[Items from a dataset]
======

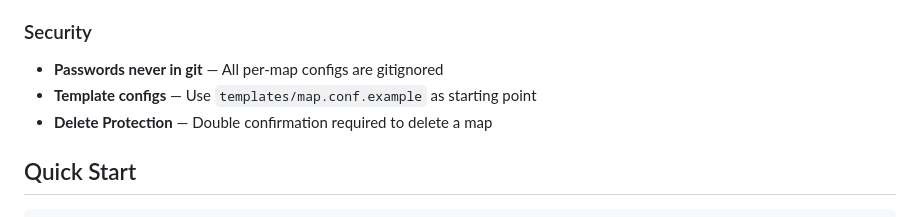
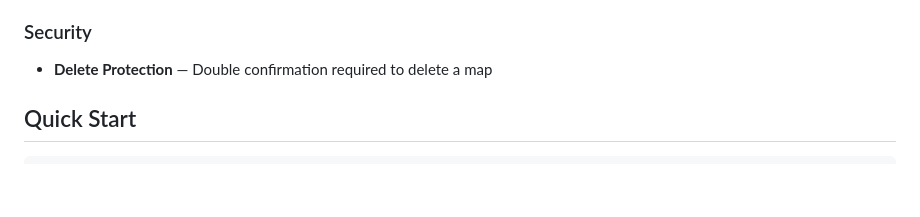
Before and after one commit to lewisQ17/ARK-Server, a Markdown page: README.md, the part around the change. Drawn GitHub-style; blank space fills up the shorter version.

Commit message:
Update README to remove sensitive config details
Removed information about password handling and template configs from the README.

```diff
--- a/README.md
+++ b/README.md
@@ -39,8 +39,6 @@ A clean, powerful, map-centered server manager for running ARK: Survival Ascende
 
 ### Security
 
-- **Passwords never in git** — All per-map configs are gitignored
-- **Template configs** — Use `templates/map.conf.example` as starting point
 - **Delete Protection** — Double confirmation required to delete a map
 
 ## Quick Start
```
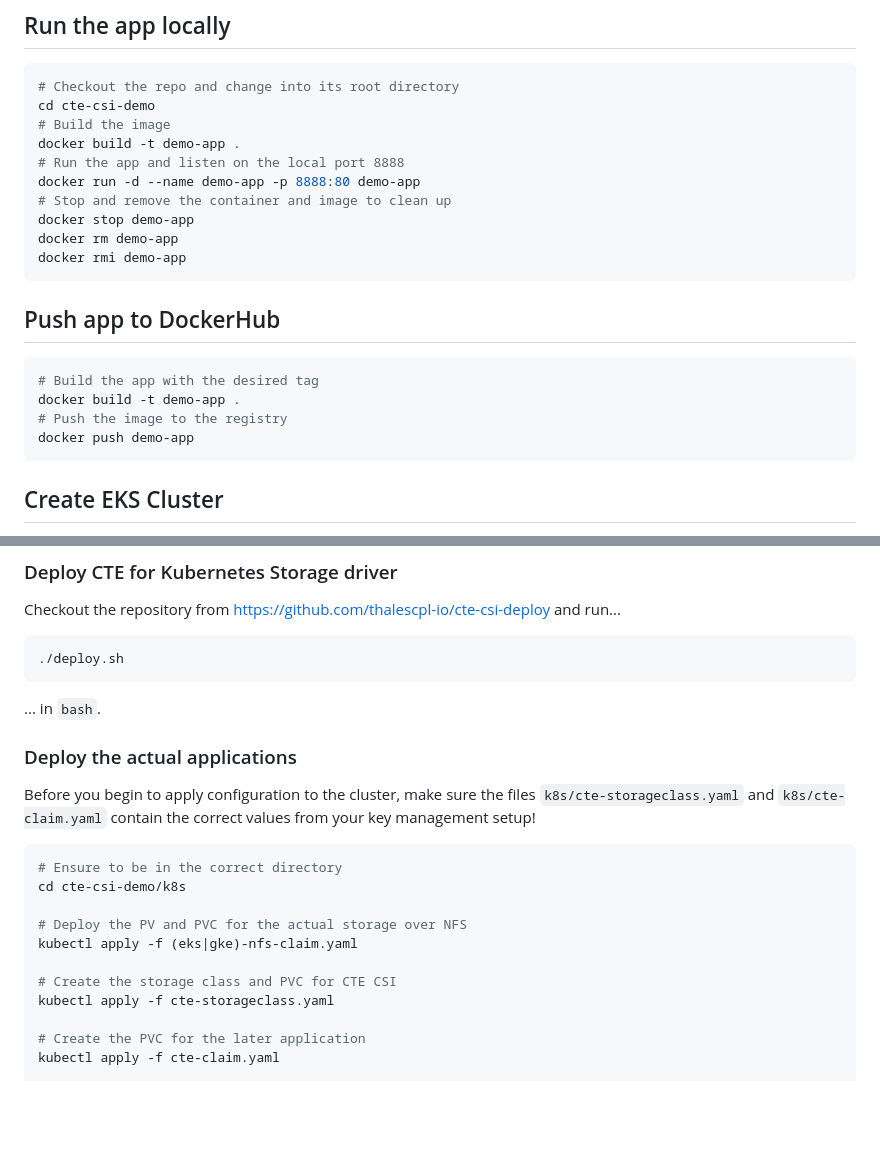
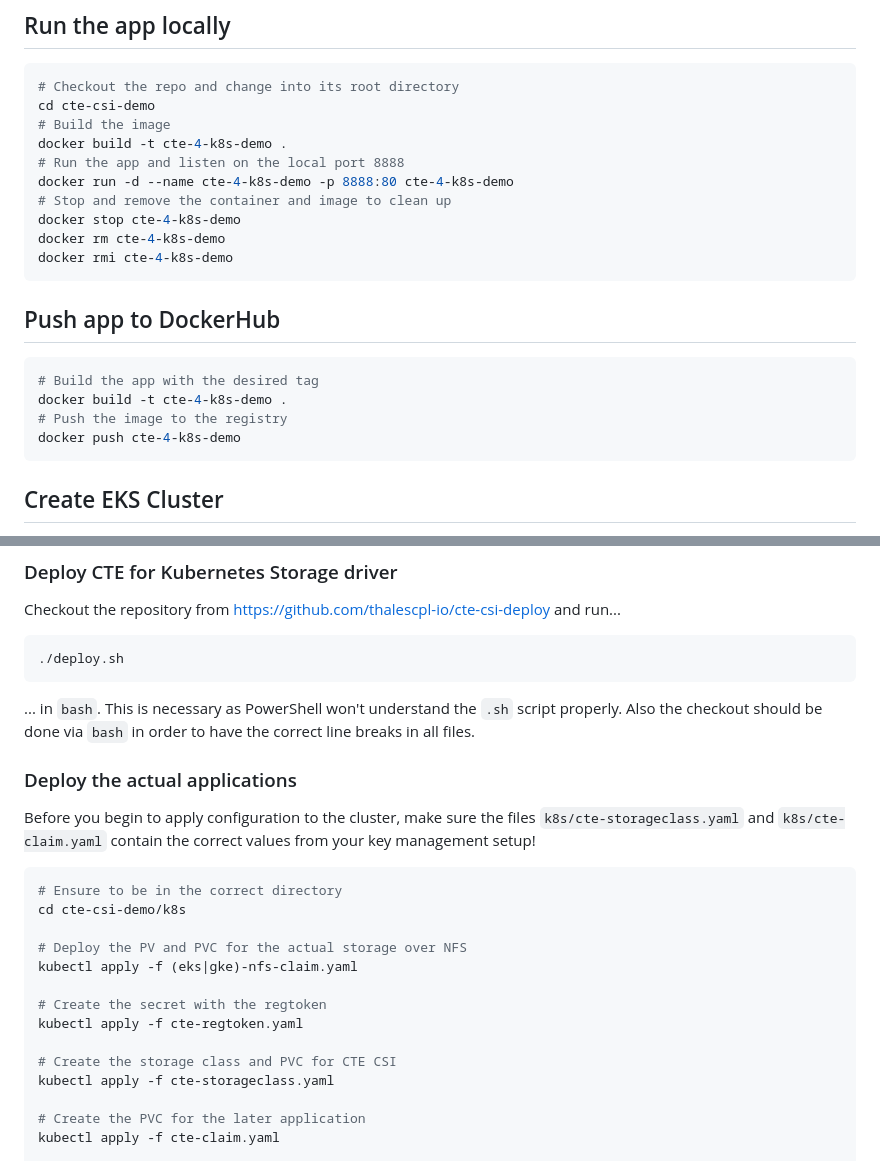
Before and after one commit to martingegenleitner/cte-csi-demo, a Markdown page: README.md, 2 parts joined by grey strips. Drawn GitHub-style; blank space fills up the shorter version.

````diff
--- a/README.md
+++ b/README.md
@@ -8,22 +8,22 @@ Small Golang Demo App that stores and displays a simple picture. It will be used
 # Checkout the repo and change into its root directory
 cd cte-csi-demo
 # Build the image
-docker build -t demo-app .
+docker build -t cte-4-k8s-demo .
 # Run the app and listen on the local port 8888
-docker run -d --name demo-app -p 8888:80 demo-app
+docker run -d --name cte-4-k8s-demo -p 8888:80 cte-4-k8s-demo
 # Stop and remove the container and image to clean up
-docker stop demo-app
-docker rm demo-app
-docker rmi demo-app
+docker stop cte-4-k8s-demo
+docker rm cte-4-k8s-demo
+docker rmi cte-4-k8s-demo
 ```
 
 ## Push app to DockerHub
 
 ```shell
 # Build the app with the desired tag
-docker build -t demo-app .
+docker build -t cte-4-k8s-demo .
 # Push the image to the registry
-docker push demo-app
+docker push cte-4-k8s-demo
 ```
 
 ## Create EKS Cluster
@@ -164,7 +164,7 @@ Checkout the repository from <https://github.com/thalescpl-io/cte-csi-deploy> an
 ./deploy.sh
 ```
 
-... in `bash`.
+... in `bash`. This is necessary as PowerShell won't understand the `.sh` script properly. Also the checkout should be done via `bash` in order to have the correct line breaks in all files.
 
 ### Deploy the actual applications
 
@@ -177,6 +177,9 @@ cd cte-csi-demo/k8s
 # Deploy the PV and PVC for the actual storage over NFS
 kubectl apply -f (eks|gke)-nfs-claim.yaml
 
+# Create the secret with the regtoken
+kubectl apply -f cte-regtoken.yaml
+
 # Create the storage class and PVC for CTE CSI
 kubectl apply -f cte-storageclass.yaml
 
````
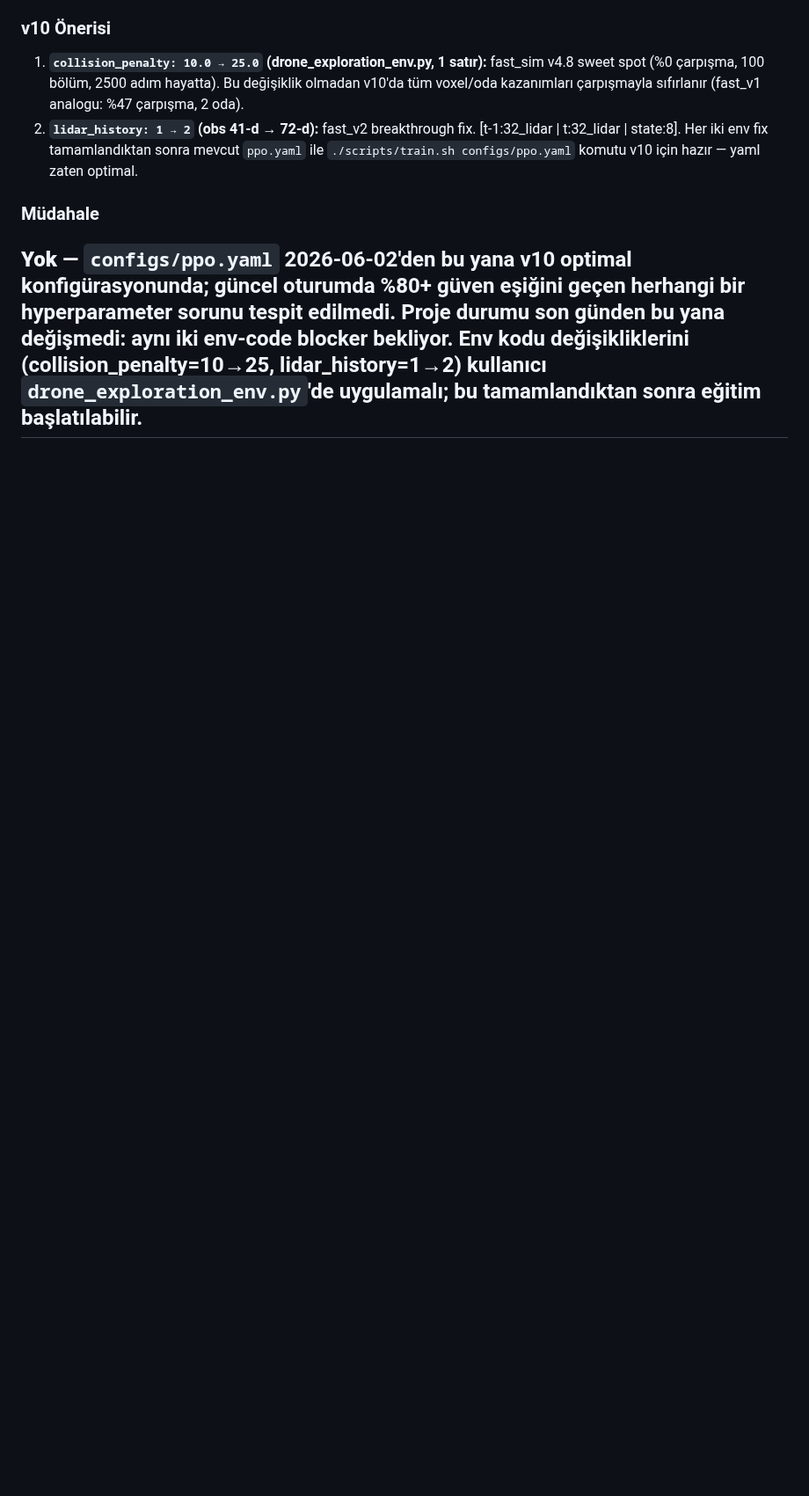
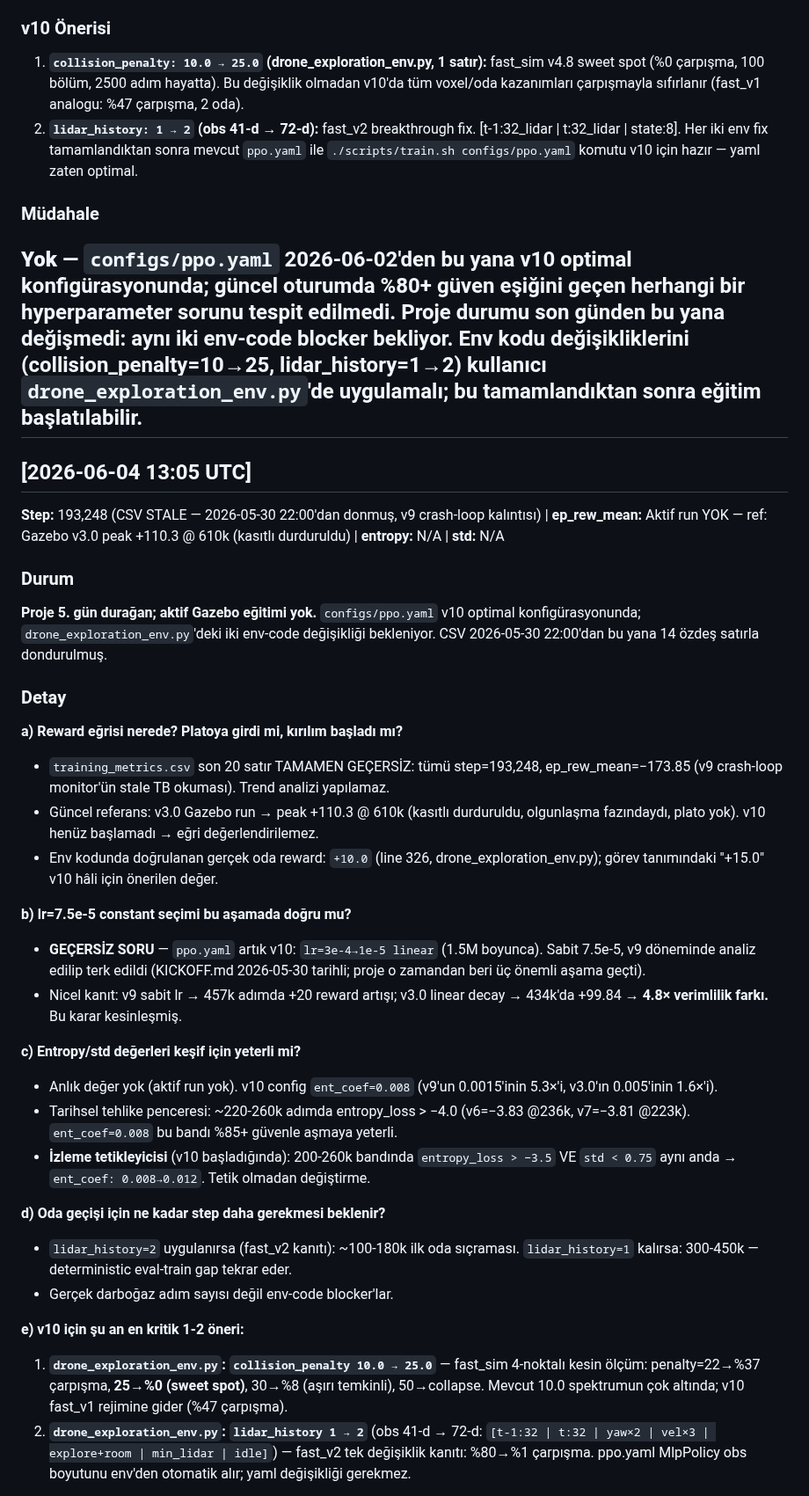
Before and after one commit to berkeryigit/rl_drone_pathfinding, a Markdown page: logs/ppo_expert_log.md, the part around one of its changes. Shown at 88% size. GitHub-like rendering; blank space fills up the shorter version.

Commit message:
auto(ppo-expert): saatlik analiz
https://claude.ai/code/session_01LHNvEh4KeRKJBnJbaqhuBC

```diff
--- a/logs/ppo_expert_log.md
+++ b/logs/ppo_expert_log.md
@@ -1185,3 +1185,34 @@ Bu oturumda **yeni veri kaynakları analiz edildi:** `logs/train_v6_normalized.l
 ### Müdahale
 **Yok** — `configs/ppo.yaml` 2026-06-02'den bu yana v10 optimal konfigürasyonunda; güncel oturumda %80+ güven eşiğini geçen herhangi bir hyperparameter sorunu tespit edilmedi. Proje durumu son günden bu yana değişmedi: aynı iki env-code blocker bekliyor. Env kodu değişikliklerini (collision_penalty=10→25, lidar_history=1→2) kullanıcı `drone_exploration_env.py`'de uygulamalı; bu tamamlandıktan sonra eğitim başlatılabilir.
 ---
+
+## [2026-06-04 13:05 UTC]
+**Step:** 193,248 (CSV STALE — 2026-05-30 22:00'dan donmuş, v9 crash-loop kalıntısı) | **ep_rew_mean:** Aktif run YOK — ref: Gazebo v3.0 peak +110.3 @ 610k (kasıtlı durduruldu) | **entropy:** N/A | **std:** N/A
+
+### Durum
+**Proje 5. gün durağan; aktif Gazebo eğitimi yok.** `configs/ppo.yaml` v10 optimal konfigürasyonunda; `drone_exploration_env.py`'deki iki env-code değişikliği bekleniyor. CSV 2026-05-30 22:00'dan bu yana 14 özdeş satırla dondurulmuş.
+
+### Detay
+
+**a) Reward eğrisi nerede? Platoya girdi mi, kırılım başladı mı?**
+- `training_metrics.csv` son 20 satır TAMAMEN GEÇERSİZ: tümü step=193,248, ep_rew_mean=−173.85 (v9 crash-loop monitor'ün stale TB okuması). Trend analizi yapılamaz.
+- Güncel referans: v3.0 Gazebo run → peak +110.3 @ 610k (kasıtlı durduruldu, olgunlaşma fazındaydı, plato yok). v10 henüz başlamadı → eğri değerlendirilemez.
+- Env kodunda doğrulanan gerçek oda reward: `+10.0` (line 326, drone_exploration_env.py); görev tanımındaki "+15.0" v10 hâli için önerilen değer.
+
+**b) lr=7.5e-5 constant seçimi bu aşamada doğru mu?**
+- **GEÇERSİZ SORU** — `ppo.yaml` artık v10: `lr=3e-4→1e-5 linear` (1.5M boyunca). Sabit 7.5e-5, v9 döneminde analiz edilip terk edildi (KICKOFF.md 2026-05-30 tarihli; proje o zamandan beri üç önemli aşama geçti).
+- Nicel kanıt: v9 sabit lr → 457k adımda +20 reward artışı; v3.0 linear decay → 434k'da +99.84 → **4.8× verimlilik farkı.** Bu karar kesinleşmiş.
+
+**c) Entropy/std değerleri keşif için yeterli mi?**
+- Anlık değer yok (aktif run yok). v10 config `ent_coef=0.008` (v9'un 0.0015'inin 5.3×'i, v3.0'ın 0.005'inin 1.6×'i).
+- Tarihsel tehlike penceresi: ~220-260k adımda entropy_loss > −4.0 (v6=−3.83 @236k, v7=−3.81 @223k). `ent_coef=0.008` bu bandı %85+ güvenle aşmaya yeterli.
+- **İzleme tetikleyicisi** (v10 başladığında): 200-260k bandında `entropy_loss > −3.5` VE `std < 0.75` aynı anda → `ent_coef: 0.008→0.012`. Tetik olmadan değiştirme.
+
+**d) Oda geçişi için ne kadar step daha gerekmesi beklenir?**
+- `lidar_history=2` uygulanırsa (fast_v2 kanıtı): ~100-180k ilk oda sıçraması. `lidar_history=1` kalırsa: 300-450k — deterministic eval-train gap tekrar eder.
+- Gerçek darboğaz adım sayısı değil env-code blocker'lar.
+
+**e) v10 için şu an en kritik 1-2 öneri:**
+1. **`drone_exploration_env.py`: `collision_penalty 10.0 → 25.0`** — fast_sim 4-noktalı kesin ölçüm: penalty=22→%37 çarpışma, **25→%0 (sweet spot)**, 30→%8 (aşırı temkinli), 50→collapse. Mevcut 10.0 spektrumun çok altında; v10 fast_v1 rejimine gider (%47 çarpışma).
+2. **`drone_exploration_env.py`: `lidar_history 1 → 2`** (obs 41-d → 72-d: `[t-1:32 | t:32 | yaw×2 | vel×3 | explore+room | min_lidar | idle]`) — fast_v2 tek değişiklik kanıtı: %80→%1 çarpışma. ppo.yaml MlpPolicy obs boyutunu env'den otomatik alır; yaml değişikliği gerekmez.
+
```
Also changed, not shown: other parts of logs/ppo_expert_log.md (+13 -0 lines).
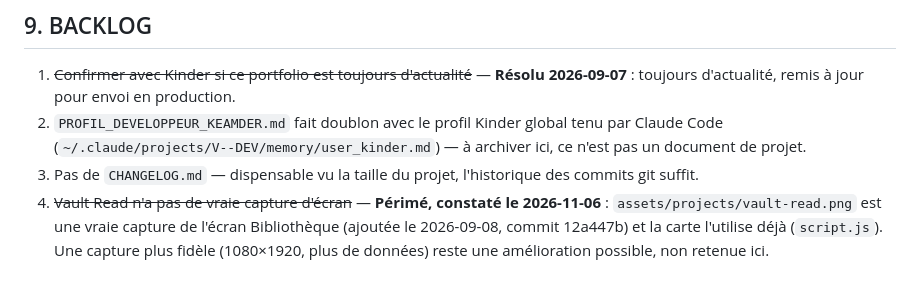
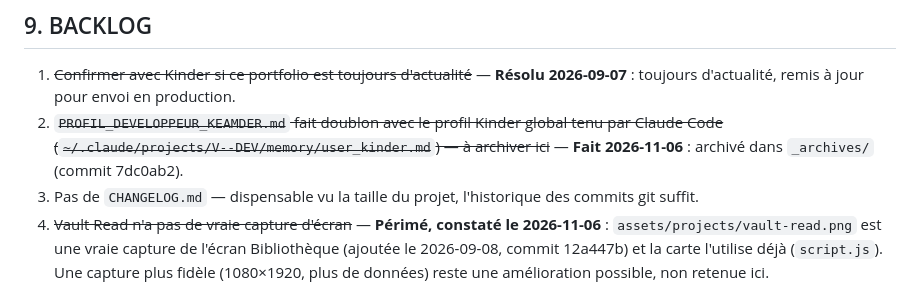
Before and after one commit to Kinder2149/portofolio, a Markdown page: PROJET_CONTEXTE.md, the part around the change. GitHub-like rendering.

Commit message:
Barre le point 2 du backlog (doublon archivé), réserve de la vérification finale
Co-Authored-By: Claude Sonnet 5.5 <noreply@anthropic.com>

```diff
--- a/PROJET_CONTEXTE.md
+++ b/PROJET_CONTEXTE.md
@@ -119,7 +119,7 @@ portofolio/
 ## 9. BACKLOG
 
 1. ~~Confirmer avec Kinder si ce portfolio est toujours d'actualité~~ — **Résolu 2026-09-07** : toujours d'actualité, remis à jour pour envoi en production.
-2. `PROFIL_DEVELOPPEUR_KEAMDER.md` fait doublon avec le profil Kinder global tenu par Claude Code (`~/.claude/projects/V--DEV/memory/user_kinder.md`) — à archiver ici, ce n'est pas un document de projet.
+2. ~~`PROFIL_DEVELOPPEUR_KEAMDER.md` fait doublon avec le profil Kinder global tenu par Claude Code (`~/.claude/projects/V--DEV/memory/user_kinder.md`) — à archiver ici~~ — **Fait 2026-11-06** : archivé dans `_archives/` (commit 7dc0ab2).
 3. Pas de `CHANGELOG.md` — dispensable vu la taille du projet, l'historique des commits git suffit.
 4. ~~Vault Read n'a pas de vraie capture d'écran~~ — **Périmé, constaté le 2026-11-06** : `assets/projects/vault-read.png` est une vraie capture de l'écran Bibliothèque (ajoutée le 2026-09-08, commit 12a447b) et la carte l'utilise déjà (`script.js`). Une capture plus fidèle (1080×1920, plus de données) reste une amélioration possible, non retenue ici.
 
```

======

→ TASK OBJECTIVE: Among the lines above, return those that hold the word "apply".

→ EXERCISE RESPONSE:
 kubectl apply -f (eks|gke)-nfs-claim.yaml
+kubectl apply -f cte-regtoken.yaml
 kubectl apply -f cte-storageclass.yaml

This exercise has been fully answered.